Itemized modification records

++++

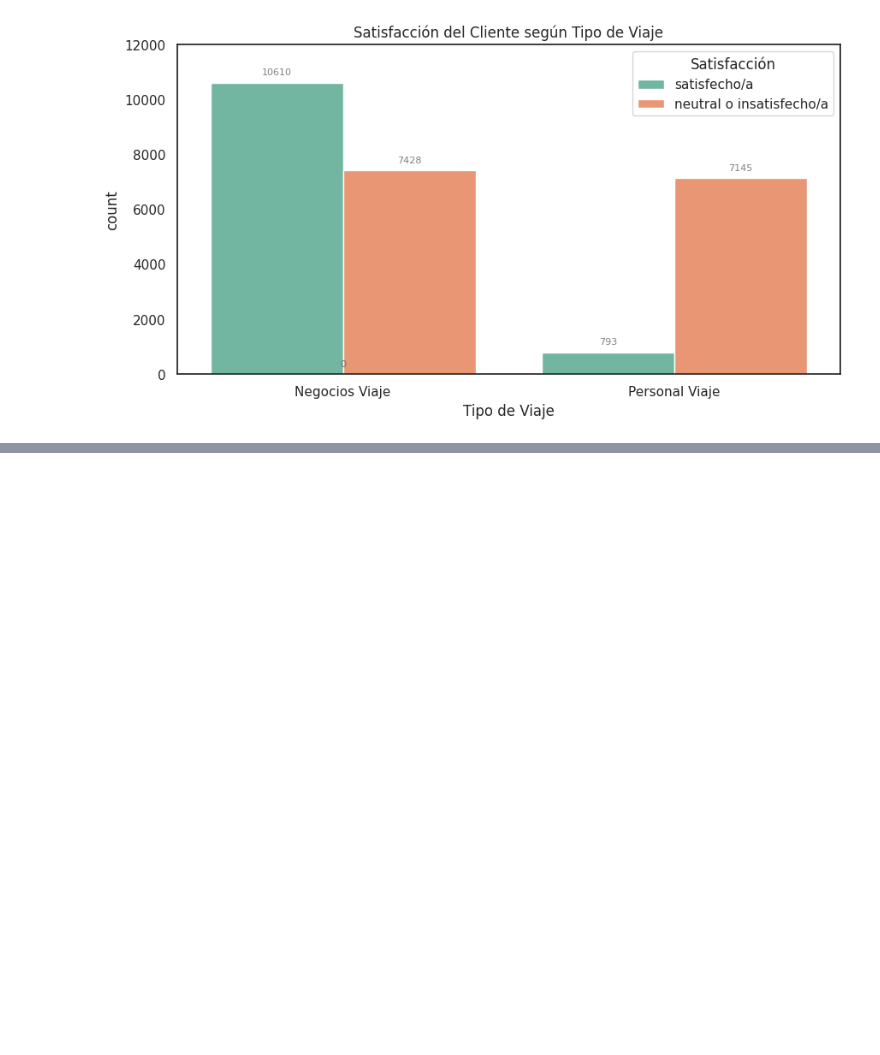
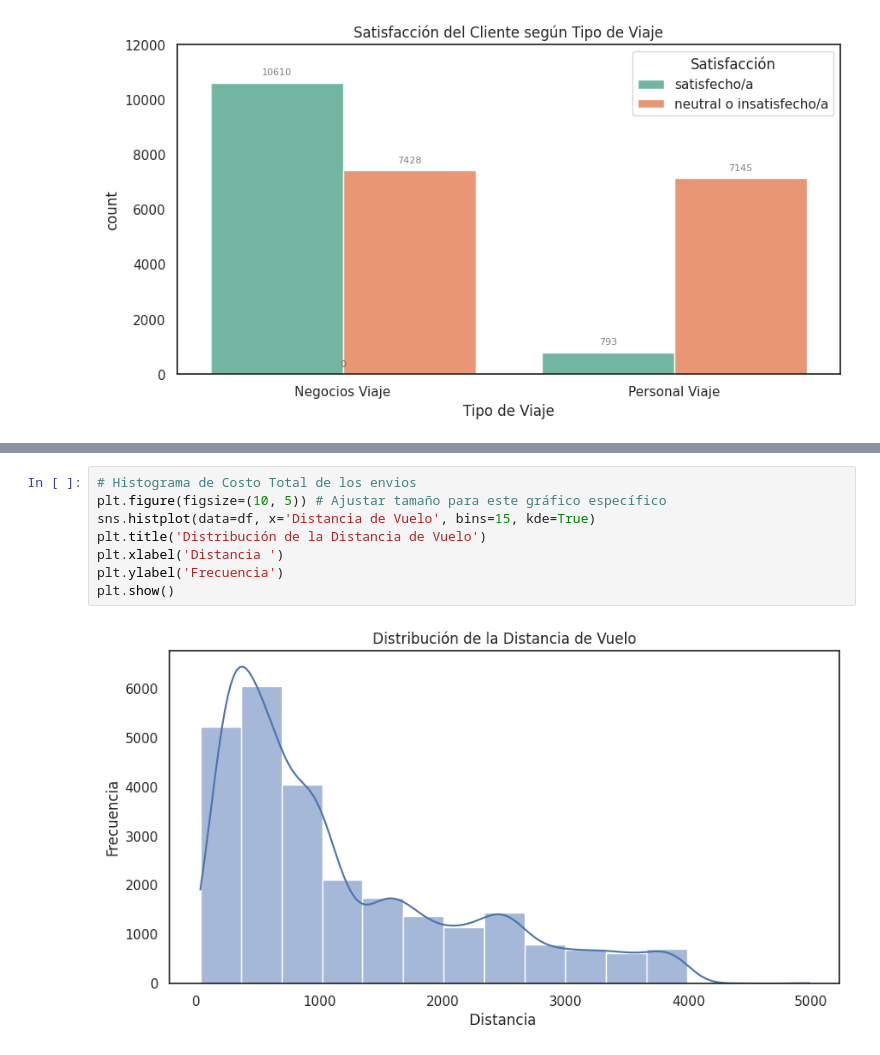
Before and after one commit to soledad-villarrubia/Data_Sciense_1, a Jupyter notebook: Proyecto_Final_CODERHOUSE.ipynb, the cells around one changed output, grey strips where cells are left out. Cells and saved outputs as stored; diff of their text form; blank space fills up the shorter version.

```diff
--- a/Proyecto_Final_CODERHOUSE.ipynb
+++ b/Proyecto_Final_CODERHOUSE.ipynb
@@ -214,0 +223,10 @@ plt.show()
+# %%
+# Histograma de Costo Total de los envios
+plt.figure(figsize=(10, 5)) # Ajustar tamaño para este gráfico específico
+sns.histplot(data=df, x='Distancia de Vuelo', bins=15, kde=True)
+plt.title('Distribución de la Distancia de Vuelo')
+plt.xlabel('Distancia ')
+plt.ylabel('Frecuencia')
+plt.show()
+# %% [output]
+[figure, added]
```
Also changed, not shown: parts of 2 cells of this notebook.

++++

EXERCISE DETAILS —
Each entry above should come back word for word, and no picture should come with it.

REPLY TO THE EXERCISE —
Before and after one commit to soledad-villarrubia/Data_Sciense_1, a Jupyter notebook: Proyecto_Final_CODERHOUSE.ipynb, the cells around one changed output, grey strips where cells are left out. Cells and saved outputs as stored; diff of their text form; blank space fills up the shorter version.

```diff
--- a/Proyecto_Final_CODERHOUSE.ipynb
+++ b/Proyecto_Final_CODERHOUSE.ipynb
@@ -214,0 +223,10 @@ plt.show()
+# %%
+# Histograma de Costo Total de los envios
+plt.figure(figsize=(10, 5)) # Ajustar tamaño para este gráfico específico
+sns.histplot(data=df, x='Distancia de Vuelo', bins=15, kde=True)
+plt.title('Distribución de la Distancia de Vuelo')
+plt.xlabel('Distancia ')
+plt.ylabel('Frecuencia')
+plt.show()
+# %% [output]
+[figure, added]
```
Also changed, not shown: parts of 2 cells of this notebook.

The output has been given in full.